#### Exercise:
Go through the entries and copy every line that has the string "shown" in it.

(Collected data entries)
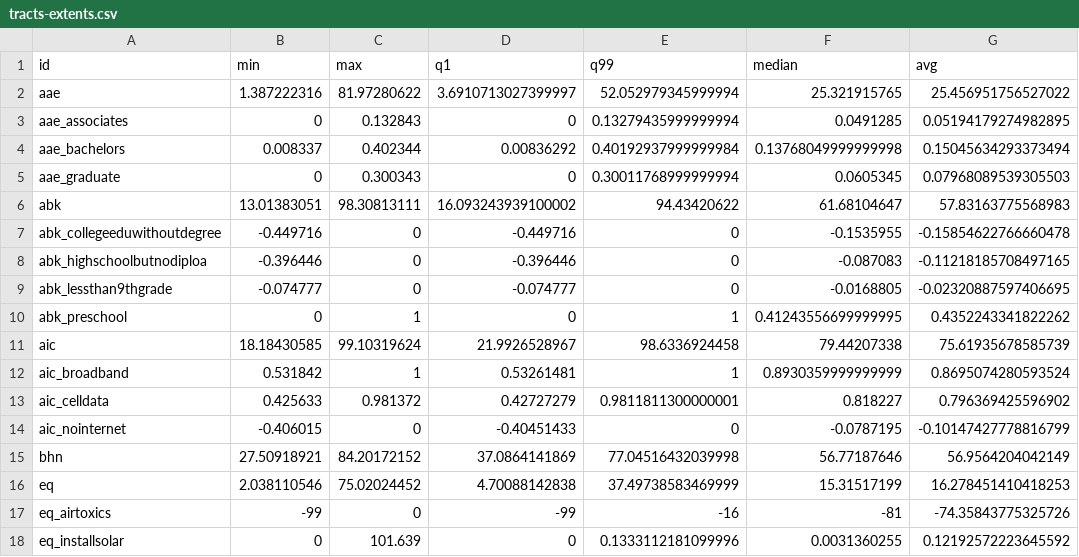
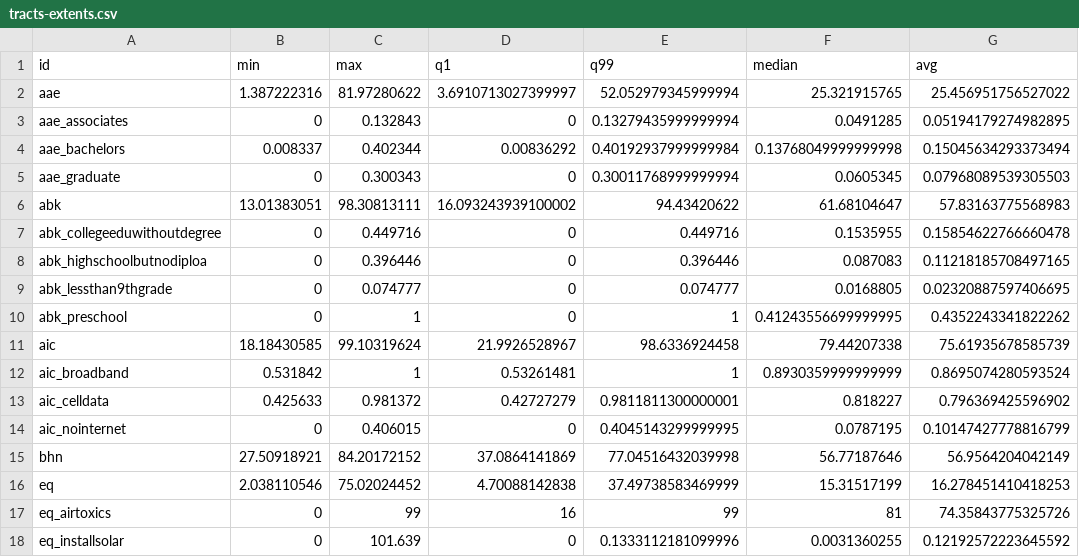
Before and after one commit to Hyperobjekt/spi-map, a CSV file: public/assets/data/tracts-extents.csv, drawn as a sheet; only a part is shown; the diff covers the shown part only.

Commit message:
update extents

```diff
--- a/public/assets/data/tracts-extents.csv
+++ b/public/assets/data/tracts-extents.csv
@@ -6,5 +6,5 @@ aae_graduate,0,0.300343,0,0.30011768999999994,0.0605345,0.07968089539305503
 abk,13.01383051,98.30813111,16.093243939100002,94.43420622,61.68104647,57.83163775568983
-abk_collegeeduwithoutdegree,-0.449716,0,-0.449716,0,-0.1535955,-0.15854622766660478
-abk_highschoolbutnodiploa,-0.396446,0,-0.396446,0,-0.087083,-0.11218185708497165
-abk_lessthan9thgrade,-0.074777,0,-0.074777,0,-0.0168805,-0.02320887597406695
+abk_collegeeduwithoutdegree,0,0.449716,0,0.449716,0.1535955,0.15854622766660478
+abk_highschoolbutnodiploa,0,0.396446,0,0.396446,0.087083,0.11218185708497165
+abk_lessthan9thgrade,0,0.074777,0,0.074777,0.0168805,0.02320887597406695
 abk_preschool,0,1,0,1,0.41243556699999995,0.4352243341822262
@@ -13,6 +13,6 @@ aic_broadband,0.531842,1,0.53261481,1,0.8930359999999999,0.8695074280593524
 aic_celldata,0.425633,0.981372,0.42727279,0.9811811300000001,0.818227,0.796369425596902
-aic_nointernet,-0.406015,0,-0.40451433,0,-0.0787195,-0.10147427778816799
+aic_nointernet,0,0.406015,0,0.4045143299999995,0.0787195,0.10147427778816799
 bhn,27.50918921,84.20172152,37.0864141869,77.04516432039998,56.77187646,56.9564204042149
 eq,2.038110546,75.02024452,4.70088142838,37.49738583469999,15.31517199,16.278451410418253
-eq_airtoxics,-99,0,-99,-16,-81,-74.35843775325726
+eq_airtoxics,0,99,16,99,81,74.35843775325726
 eq_installsolar,0,101.639,0,0.1333112181099996,0.0031360255,0.12192572223645592
```
Also changed, not shown: 169 edited cells elsewhere in this file.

#### Output of the task:
Before and after one commit to Hyperobjekt/spi-map, a CSV file: public/assets/data/tracts-extents.csv, drawn as a sheet; only a part is shown; the diff covers the shown part only.
Also changed, not shown: 169 edited cells elsewhere in this file.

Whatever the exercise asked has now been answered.